China Edges Ahead of Greece as Largest Shipowner by Gross Tonnage
Chinese officials are highlighting new research from the UK-based Clarkson Research Service that shows that China has become the world’s largest shipowner based on gross tonnage surpassing Greek shipowners which have been the largest for the past decade. While Greek has a commanding lead in the more significant deadweight tonnage (dwt) measuring cargo capacity, China is still trumpeting the development calling it a demonstration of the emergence of their economy and a shift in world shipping.
Clarkson’s data reflects the rapid growth in the Chinese fleet which analysts said began in approximately 2015. The Chinese-owned fleet is reported to have recently surpassed Greece with a total of 249.2 million gross tons compared to Greece which currently stands at 249 million gross tons. China now has a small lead with a 15.9 percent market share based on the measurement of enclosed space of vessels. China also has a younger overall fleet helping according to Clarkson to reach $180 billion in value to $163 billion for the Greek-owned fleet.
China and Greece dominate the shipping industry. Japan is a distance third now at 181 million gross tons. Both South Korea and the United States own 66 million gross tons each and other leaders including Germany have slipped further down in the rankings.
Greek shipowners had dominated the statics for a decade since they surpassed Japanese shipowners in 2013. Greece still however has a commanding lead in overall cargo capacity with 423 million dwt or an 18 percent market share.
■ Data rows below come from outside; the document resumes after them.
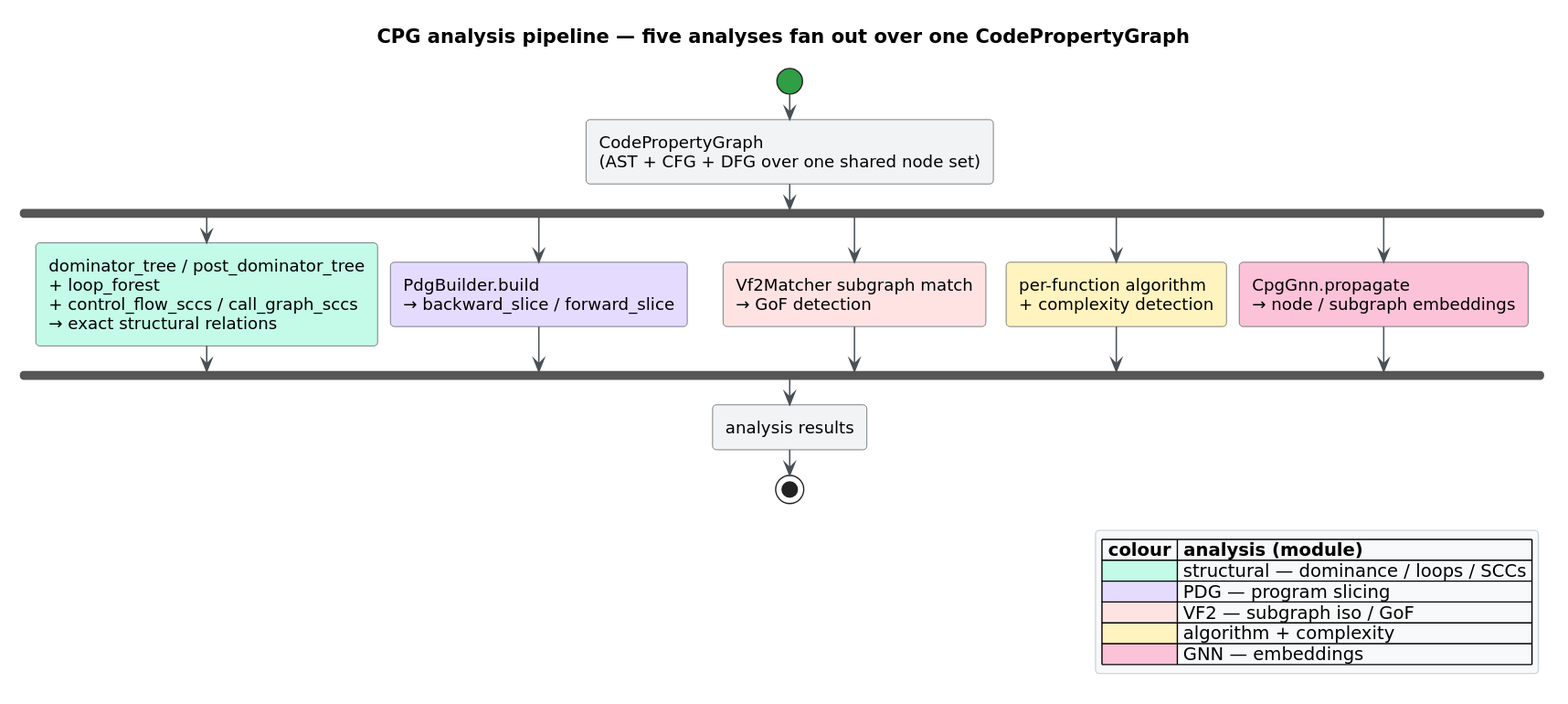
Before: docs/diagrams/analysis-pipeline.svg, a diagram exported from PlantUML (vinary-tree/libcpg). Its source is kept beside it as docs/diagrams/analysis-pipeline.puml.
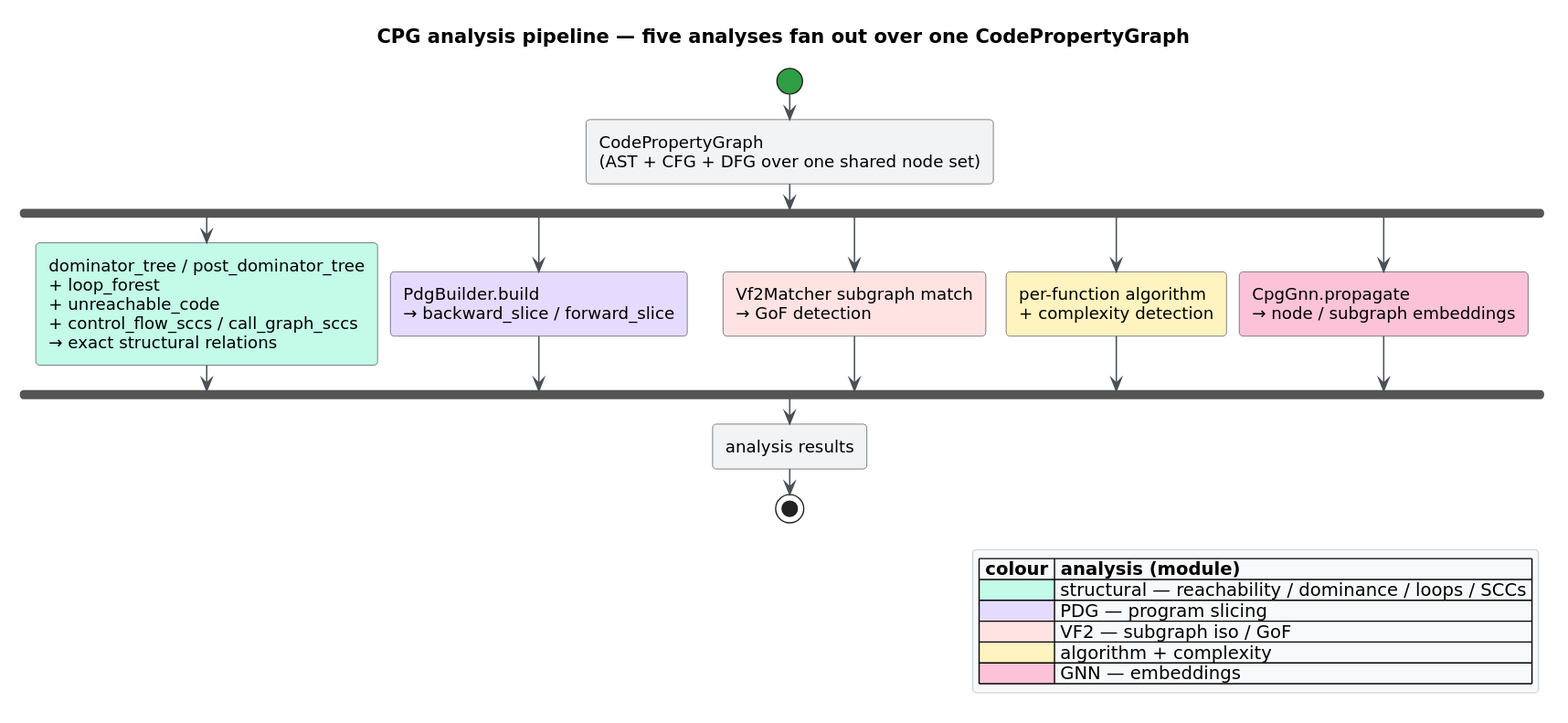
Later version of the same file.

Diff of the diagram source:
```diff
@@ -7,6 +7,7 @@
 fork
   :dominator_tree / post_dominator_tree
   + loop_forest
+  + unreachable_code
   + control_flow_sccs / call_graph_sccs
   → exact structural relations;<<#C3FAE8>>
 fork again
@@ -26,7 +27,7 @@
 stop
 legend right
   |= colour |= analysis (module) |
-  |<#C3FAE8>| structural — dominance / loops / SCCs |
+  |<#C3FAE8>| structural — reachability / dominance / loops / SCCs |
   |<#E5DBFF>| PDG — program slicing |
   |<#FFE3E3>| VF2 — subgraph iso / GoF |
   |<#FFF3BF>| algorithm + complexity |
```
Accounting for part of the difference is Greece’s dominance in the global tanker market where it holds a 25 percent market share as well as in liquified natural gas carriers where it currently holds 21 percent of the market, having grown its share three percent in the past decade.
"China's shipping industry has been in a continuous state of development, and our role as the world's largest manufacturing hub remains steadfast. These factors contribute to the high ranking," Li Yanqing, secretary-general of the China Association of the National Shipbuilding Industry, told the Global Times.
In addition, they are highlighting the continued opportunities for growth noting that China currently accounts for 22 percent of global exports and 33 percent of container exports. The officials explained that China has been building dry bulk vessels as it expands its commodity imports of grain and coal and raw materials used in manufacturing. China’s two main shipping companies, COSCO and China Merchants have grown rapidly also focusing on containerships, which in part accounts for the lag between dwt and GT.
Clarkson analyst Stephen Gordon reports that China’s shipping industry is benefitting from strong freight volume, its dramatic growth in shipbuilding, and the growth of its financial sector. Chinese shipbuilding for example overall produced more than 21 million dwt of new ships in the first half of 2023 while taking in orders for nearly 38 million dwt. China’s orderbook is up 20 percent to nearly 124 million dwt, although a large portion of the shipbuilding is for export. Companies such as Mediterranean Shipping Company (MSC) have turned to China to finance and own its new generations of large vessels.
Greek shipowners have lagged overall in newbuilding orders while more active in the secondhand market which helped China to catch up. Analysts point to the slow growth in the tanker market and the emergence of other competitors in LNG and LPG transport. China is eighth in the gas carrier market behind Japan and South Korea both of which are expanding in the segment.
Looking ahead, Clarkson points to the emerging complexities in trade and the shipping market. They highlight the drive to decarbonize shipping which is expected to have a significant impact on ownership and the makeup of the ship-owning market going forward.